* _The data_:
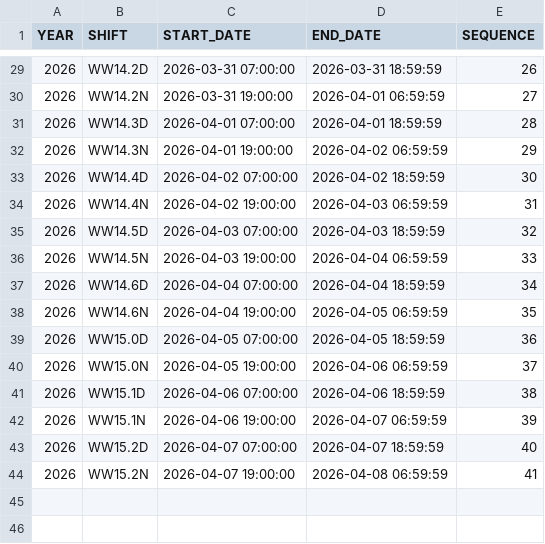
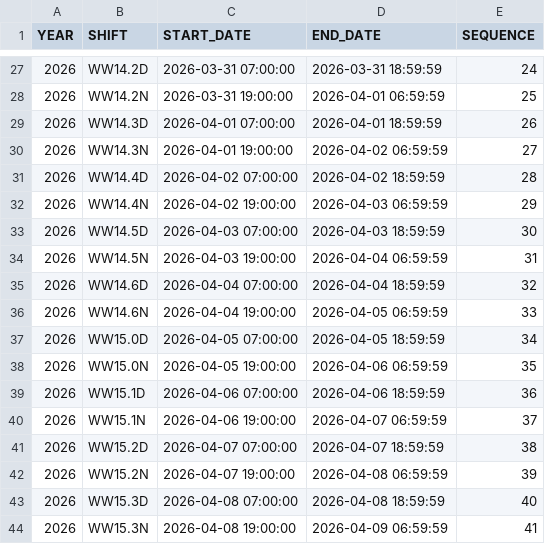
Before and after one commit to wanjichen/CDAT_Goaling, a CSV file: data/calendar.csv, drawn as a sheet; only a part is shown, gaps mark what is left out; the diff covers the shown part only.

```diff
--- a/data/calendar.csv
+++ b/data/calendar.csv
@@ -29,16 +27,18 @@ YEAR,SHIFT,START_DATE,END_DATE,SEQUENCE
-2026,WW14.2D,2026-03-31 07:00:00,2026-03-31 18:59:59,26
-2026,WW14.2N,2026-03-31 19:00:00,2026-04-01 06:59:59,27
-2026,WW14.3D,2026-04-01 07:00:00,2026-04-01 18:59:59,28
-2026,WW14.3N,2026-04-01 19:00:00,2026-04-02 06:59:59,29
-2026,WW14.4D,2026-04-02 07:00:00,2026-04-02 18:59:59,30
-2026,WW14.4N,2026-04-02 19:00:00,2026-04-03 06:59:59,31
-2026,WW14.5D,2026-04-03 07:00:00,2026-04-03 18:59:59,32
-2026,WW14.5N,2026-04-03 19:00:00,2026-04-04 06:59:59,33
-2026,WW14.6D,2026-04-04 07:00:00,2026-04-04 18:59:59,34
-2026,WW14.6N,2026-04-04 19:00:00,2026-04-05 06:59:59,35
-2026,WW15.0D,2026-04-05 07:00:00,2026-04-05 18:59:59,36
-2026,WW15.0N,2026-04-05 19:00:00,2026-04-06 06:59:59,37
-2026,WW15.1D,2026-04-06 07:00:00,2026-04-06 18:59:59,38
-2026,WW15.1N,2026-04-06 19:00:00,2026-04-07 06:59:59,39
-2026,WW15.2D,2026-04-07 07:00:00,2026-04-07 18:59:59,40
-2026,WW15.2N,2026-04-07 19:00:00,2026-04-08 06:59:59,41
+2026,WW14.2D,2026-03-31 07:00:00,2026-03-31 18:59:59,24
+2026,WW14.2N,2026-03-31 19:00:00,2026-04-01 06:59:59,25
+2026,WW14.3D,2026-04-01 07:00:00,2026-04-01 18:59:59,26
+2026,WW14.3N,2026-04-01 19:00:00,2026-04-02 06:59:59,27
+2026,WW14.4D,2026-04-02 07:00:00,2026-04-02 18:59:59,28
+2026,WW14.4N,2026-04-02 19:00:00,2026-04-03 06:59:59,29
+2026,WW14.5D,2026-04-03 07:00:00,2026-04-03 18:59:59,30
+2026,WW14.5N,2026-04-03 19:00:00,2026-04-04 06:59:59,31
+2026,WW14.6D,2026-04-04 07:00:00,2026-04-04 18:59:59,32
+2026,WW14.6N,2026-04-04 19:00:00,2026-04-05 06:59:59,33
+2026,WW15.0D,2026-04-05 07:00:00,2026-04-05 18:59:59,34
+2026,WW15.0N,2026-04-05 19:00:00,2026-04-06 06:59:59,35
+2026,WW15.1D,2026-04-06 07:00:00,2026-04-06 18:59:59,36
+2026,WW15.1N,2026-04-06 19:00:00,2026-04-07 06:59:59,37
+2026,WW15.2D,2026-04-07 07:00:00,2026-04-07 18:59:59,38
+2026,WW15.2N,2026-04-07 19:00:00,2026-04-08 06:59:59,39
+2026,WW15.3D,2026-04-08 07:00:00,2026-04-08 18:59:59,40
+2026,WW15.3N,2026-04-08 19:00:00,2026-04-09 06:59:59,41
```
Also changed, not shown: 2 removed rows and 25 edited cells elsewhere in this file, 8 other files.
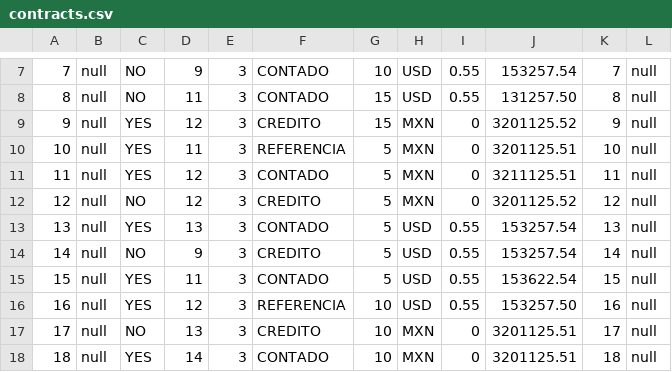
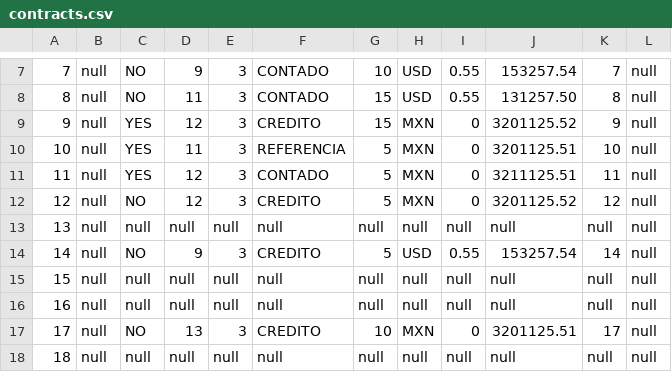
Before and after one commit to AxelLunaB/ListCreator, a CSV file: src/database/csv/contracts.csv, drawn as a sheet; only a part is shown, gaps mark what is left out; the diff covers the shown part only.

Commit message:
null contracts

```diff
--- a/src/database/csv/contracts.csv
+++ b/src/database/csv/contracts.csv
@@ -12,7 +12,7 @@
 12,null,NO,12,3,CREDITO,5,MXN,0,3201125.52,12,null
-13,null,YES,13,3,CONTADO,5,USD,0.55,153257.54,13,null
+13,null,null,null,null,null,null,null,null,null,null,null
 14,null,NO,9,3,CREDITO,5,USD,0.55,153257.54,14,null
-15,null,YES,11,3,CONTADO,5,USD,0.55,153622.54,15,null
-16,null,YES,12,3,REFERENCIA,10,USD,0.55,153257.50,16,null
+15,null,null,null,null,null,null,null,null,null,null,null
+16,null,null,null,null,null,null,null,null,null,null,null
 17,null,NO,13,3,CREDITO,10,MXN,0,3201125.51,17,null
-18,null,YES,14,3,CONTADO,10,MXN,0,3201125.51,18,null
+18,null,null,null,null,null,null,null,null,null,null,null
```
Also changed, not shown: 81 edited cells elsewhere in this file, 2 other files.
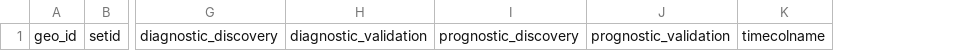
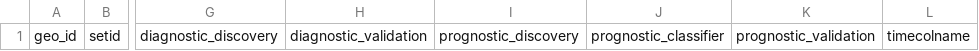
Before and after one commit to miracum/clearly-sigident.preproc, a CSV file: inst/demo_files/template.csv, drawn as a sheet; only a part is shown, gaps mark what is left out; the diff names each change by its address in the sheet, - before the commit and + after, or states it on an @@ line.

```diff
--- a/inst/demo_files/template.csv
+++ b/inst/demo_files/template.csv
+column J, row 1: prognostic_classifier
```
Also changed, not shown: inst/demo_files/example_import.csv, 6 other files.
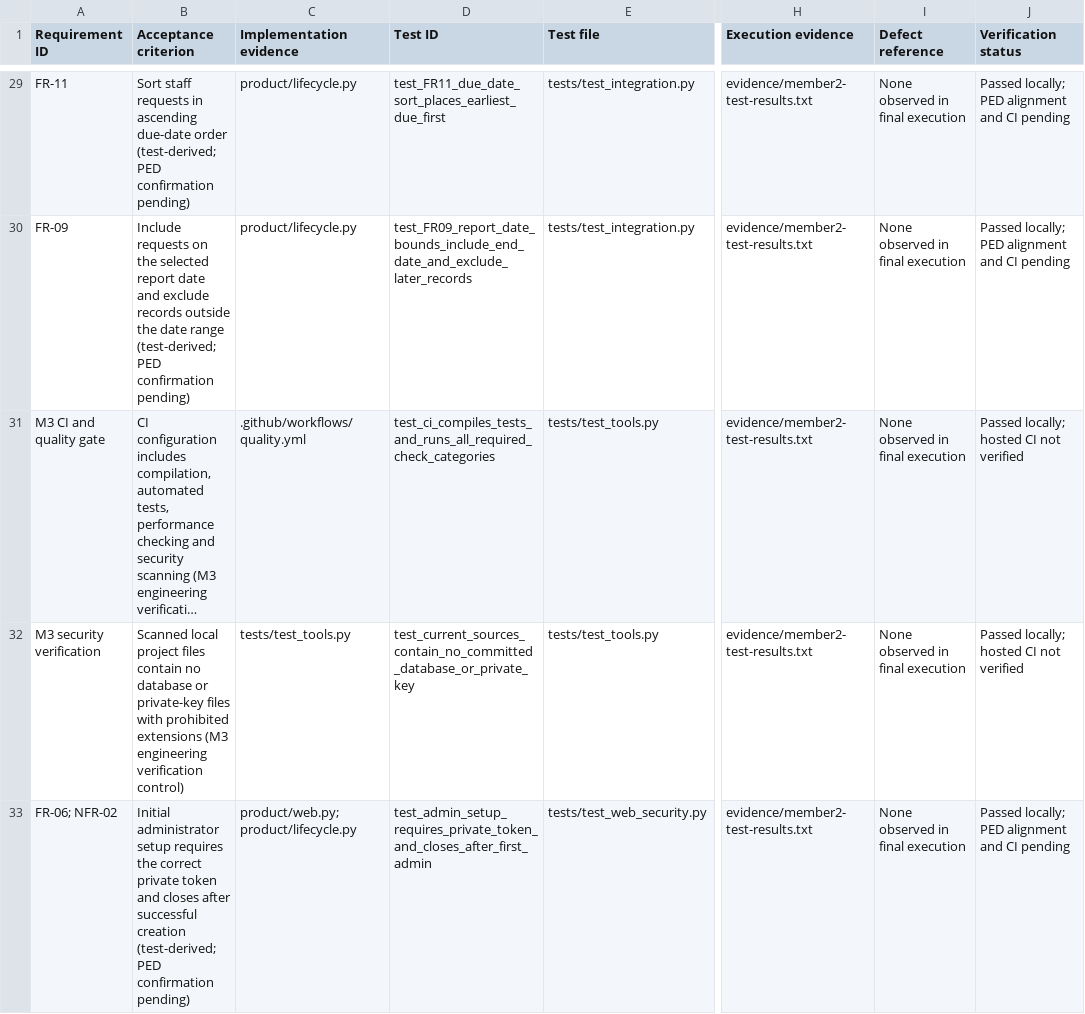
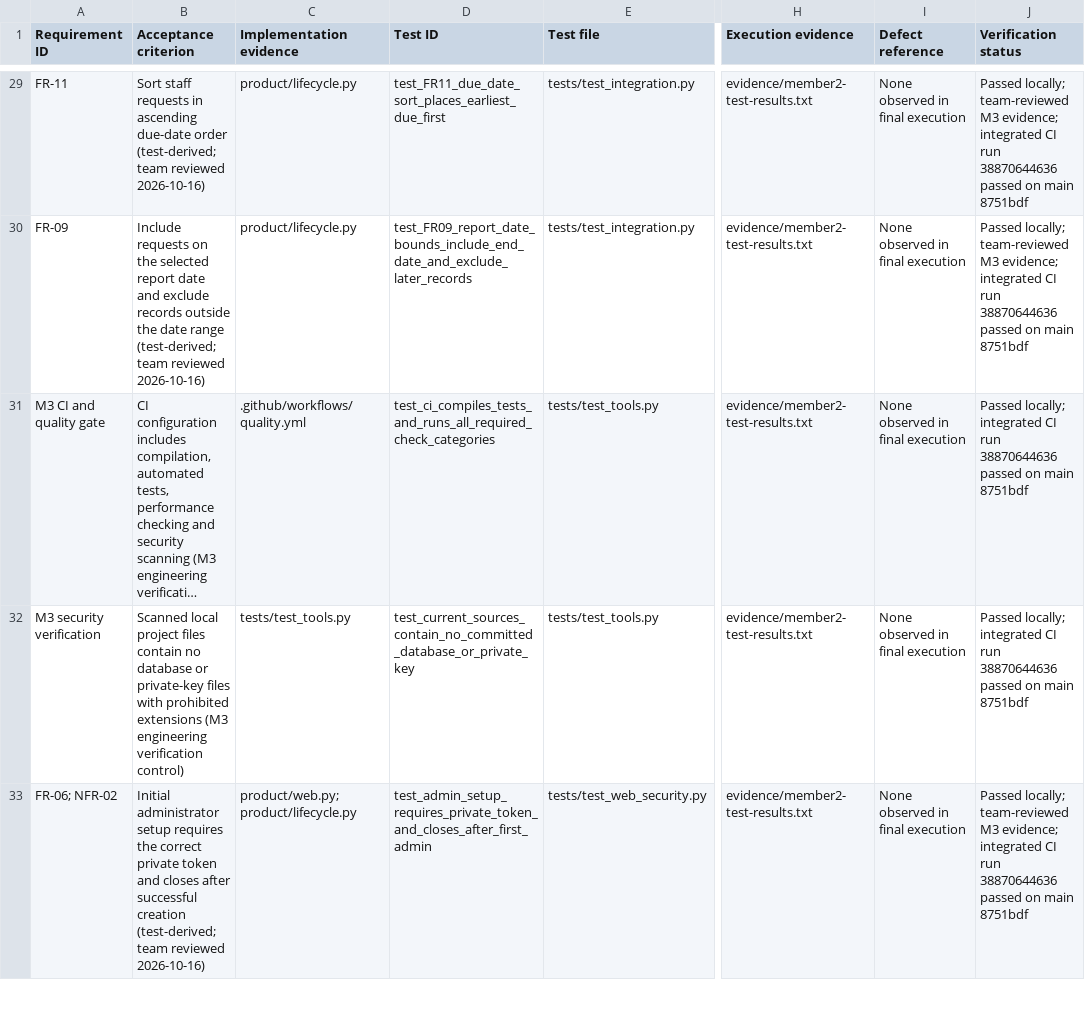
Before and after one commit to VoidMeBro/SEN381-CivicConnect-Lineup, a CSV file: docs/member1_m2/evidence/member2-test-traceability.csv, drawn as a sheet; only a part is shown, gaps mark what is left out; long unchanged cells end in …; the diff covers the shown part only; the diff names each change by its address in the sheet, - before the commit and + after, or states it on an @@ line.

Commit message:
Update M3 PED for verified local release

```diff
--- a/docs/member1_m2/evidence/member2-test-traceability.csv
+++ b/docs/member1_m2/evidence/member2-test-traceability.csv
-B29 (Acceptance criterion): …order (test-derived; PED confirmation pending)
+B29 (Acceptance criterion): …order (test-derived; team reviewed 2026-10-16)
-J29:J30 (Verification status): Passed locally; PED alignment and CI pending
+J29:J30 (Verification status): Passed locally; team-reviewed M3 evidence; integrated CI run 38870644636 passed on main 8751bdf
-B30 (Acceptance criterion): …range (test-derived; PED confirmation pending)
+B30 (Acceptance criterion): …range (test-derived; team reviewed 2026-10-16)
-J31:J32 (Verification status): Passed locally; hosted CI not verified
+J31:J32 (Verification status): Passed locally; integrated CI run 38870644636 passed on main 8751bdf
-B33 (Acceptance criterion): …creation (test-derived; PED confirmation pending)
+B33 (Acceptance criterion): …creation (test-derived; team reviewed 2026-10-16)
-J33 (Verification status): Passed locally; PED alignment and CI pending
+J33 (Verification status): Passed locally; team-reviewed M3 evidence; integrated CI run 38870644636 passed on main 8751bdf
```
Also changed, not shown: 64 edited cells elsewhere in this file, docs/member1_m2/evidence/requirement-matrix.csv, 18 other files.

* _Your task_: Write out the entries above word for word. Do not include the pictures.

* _Answer area_:
Before and after one commit to wanjichen/CDAT_Goaling, a CSV file: data/calendar.csv, drawn as a sheet; only a part is shown, gaps mark what is left out; the diff covers the shown part only.

```diff
--- a/data/calendar.csv
+++ b/data/calendar.csv
@@ -29,16 +27,18 @@ YEAR,SHIFT,START_DATE,END_DATE,SEQUENCE
-2026,WW14.2D,2026-03-31 07:00:00,2026-03-31 18:59:59,26
-2026,WW14.2N,2026-03-31 19:00:00,2026-04-01 06:59:59,27
-2026,WW14.3D,2026-04-01 07:00:00,2026-04-01 18:59:59,28
-2026,WW14.3N,2026-04-01 19:00:00,2026-04-02 06:59:59,29
-2026,WW14.4D,2026-04-02 07:00:00,2026-04-02 18:59:59,30
-2026,WW14.4N,2026-04-02 19:00:00,2026-04-03 06:59:59,31
-2026,WW14.5D,2026-04-03 07:00:00,2026-04-03 18:59:59,32
-2026,WW14.5N,2026-04-03 19:00:00,2026-04-04 06:59:59,33
-2026,WW14.6D,2026-04-04 07:00:00,2026-04-04 18:59:59,34
-2026,WW14.6N,2026-04-04 19:00:00,2026-04-05 06:59:59,35
-2026,WW15.0D,2026-04-05 07:00:00,2026-04-05 18:59:59,36
-2026,WW15.0N,2026-04-05 19:00:00,2026-04-06 06:59:59,37
-2026,WW15.1D,2026-04-06 07:00:00,2026-04-06 18:59:59,38
-2026,WW15.1N,2026-04-06 19:00:00,2026-04-07 06:59:59,39
-2026,WW15.2D,2026-04-07 07:00:00,2026-04-07 18:59:59,40
-2026,WW15.2N,2026-04-07 19:00:00,2026-04-08 06:59:59,41
+2026,WW14.2D,2026-03-31 07:00:00,2026-03-31 18:59:59,24
+2026,WW14.2N,2026-03-31 19:00:00,2026-04-01 06:59:59,25
+2026,WW14.3D,2026-04-01 07:00:00,2026-04-01 18:59:59,26
+2026,WW14.3N,2026-04-01 19:00:00,2026-04-02 06:59:59,27
+2026,WW14.4D,2026-04-02 07:00:00,2026-04-02 18:59:59,28
+2026,WW14.4N,2026-04-02 19:00:00,2026-04-03 06:59:59,29
+2026,WW14.5D,2026-04-03 07:00:00,2026-04-03 18:59:59,30
+2026,WW14.5N,2026-04-03 19:00:00,2026-04-04 06:59:59,31
+2026,WW14.6D,2026-04-04 07:00:00,2026-04-04 18:59:59,32
+2026,WW14.6N,2026-04-04 19:00:00,2026-04-05 06:59:59,33
+2026,WW15.0D,2026-04-05 07:00:00,2026-04-05 18:59:59,34
+2026,WW15.0N,2026-04-05 19:00:00,2026-04-06 06:59:59,35
+2026,WW15.1D,2026-04-06 07:00:00,2026-04-06 18:59:59,36
+2026,WW15.1N,2026-04-06 19:00:00,2026-04-07 06:59:59,37
+2026,WW15.2D,2026-04-07 07:00:00,2026-04-07 18:59:59,38
+2026,WW15.2N,2026-04-07 19:00:00,2026-04-08 06:59:59,39
+2026,WW15.3D,2026-04-08 07:00:00,2026-04-08 18:59:59,40
+2026,WW15.3N,2026-04-08 19:00:00,2026-04-09 06:59:59,41
```
Also changed, not shown: 2 removed rows and 25 edited cells elsewhere in this file, 8 other files.
Before and after one commit to AxelLunaB/ListCreator, a CSV file: src/database/csv/contracts.csv, drawn as a sheet; only a part is shown, gaps mark what is left out; the diff covers the shown part only.

Commit message:
null contracts

```diff
--- a/src/database/csv/contracts.csv
+++ b/src/database/csv/contracts.csv
@@ -12,7 +12,7 @@
 12,null,NO,12,3,CREDITO,5,MXN,0,3201125.52,12,null
-13,null,YES,13,3,CONTADO,5,USD,0.55,153257.54,13,null
+13,null,null,null,null,null,null,null,null,null,null,null
 14,null,NO,9,3,CREDITO,5,USD,0.55,153257.54,14,null
-15,null,YES,11,3,CONTADO,5,USD,0.55,153622.54,15,null
-16,null,YES,12,3,REFERENCIA,10,USD,0.55,153257.50,16,null
+15,null,null,null,null,null,null,null,null,null,null,null
+16,null,null,null,null,null,null,null,null,null,null,null
 17,null,NO,13,3,CREDITO,10,MXN,0,3201125.51,17,null
-18,null,YES,14,3,CONTADO,10,MXN,0,3201125.51,18,null
+18,null,null,null,null,null,null,null,null,null,null,null
```
Also changed, not shown: 81 edited cells elsewhere in this file, 2 other files.
Before and after one commit to miracum/clearly-sigident.preproc, a CSV file: inst/demo_files/template.csv, drawn as a sheet; only a part is shown, gaps mark what is left out; the diff names each change by its address in the sheet, - before the commit and + after, or states it on an @@ line.

```diff
--- a/inst/demo_files/template.csv
+++ b/inst/demo_files/template.csv
+column J, row 1: prognostic_classifier
```
Also changed, not shown: inst/demo_files/example_import.csv, 6 other files.
Before and after one commit to VoidMeBro/SEN381-CivicConnect-Lineup, a CSV file: docs/member1_m2/evidence/member2-test-traceability.csv, drawn as a sheet; only a part is shown, gaps mark what is left out; long unchanged cells end in …; the diff covers the shown part only; the diff names each change by its address in the sheet, - before the commit and + after, or states it on an @@ line.

Commit message:
Update M3 PED for verified local release

```diff
--- a/docs/member1_m2/evidence/member2-test-traceability.csv
+++ b/docs/member1_m2/evidence/member2-test-traceability.csv
-B29 (Acceptance criterion): …order (test-derived; PED confirmation pending)
+B29 (Acceptance criterion): …order (test-derived; team reviewed 2026-10-16)
-J29:J30 (Verification status): Passed locally; PED alignment and CI pending
+J29:J30 (Verification status): Passed locally; team-reviewed M3 evidence; integrated CI run 38870644636 passed on main 8751bdf
-B30 (Acceptance criterion): …range (test-derived; PED confirmation pending)
+B30 (Acceptance criterion): …range (test-derived; team reviewed 2026-10-16)
-J31:J32 (Verification status): Passed locally; hosted CI not verified
+J31:J32 (Verification status): Passed locally; integrated CI run 38870644636 passed on main 8751bdf
-B33 (Acceptance criterion): …creation (test-derived; PED confirmation pending)
+B33 (Acceptance criterion): …creation (test-derived; team reviewed 2026-10-16)
-J33 (Verification status): Passed locally; PED alignment and CI pending
+J33 (Verification status): Passed locally; team-reviewed M3 evidence; integrated CI run 38870644636 passed on main 8751bdf
```
Also changed, not shown: 64 edited cells elsewhere in this file, docs/member1_m2/evidence/requirement-matrix.csv, 18 other files.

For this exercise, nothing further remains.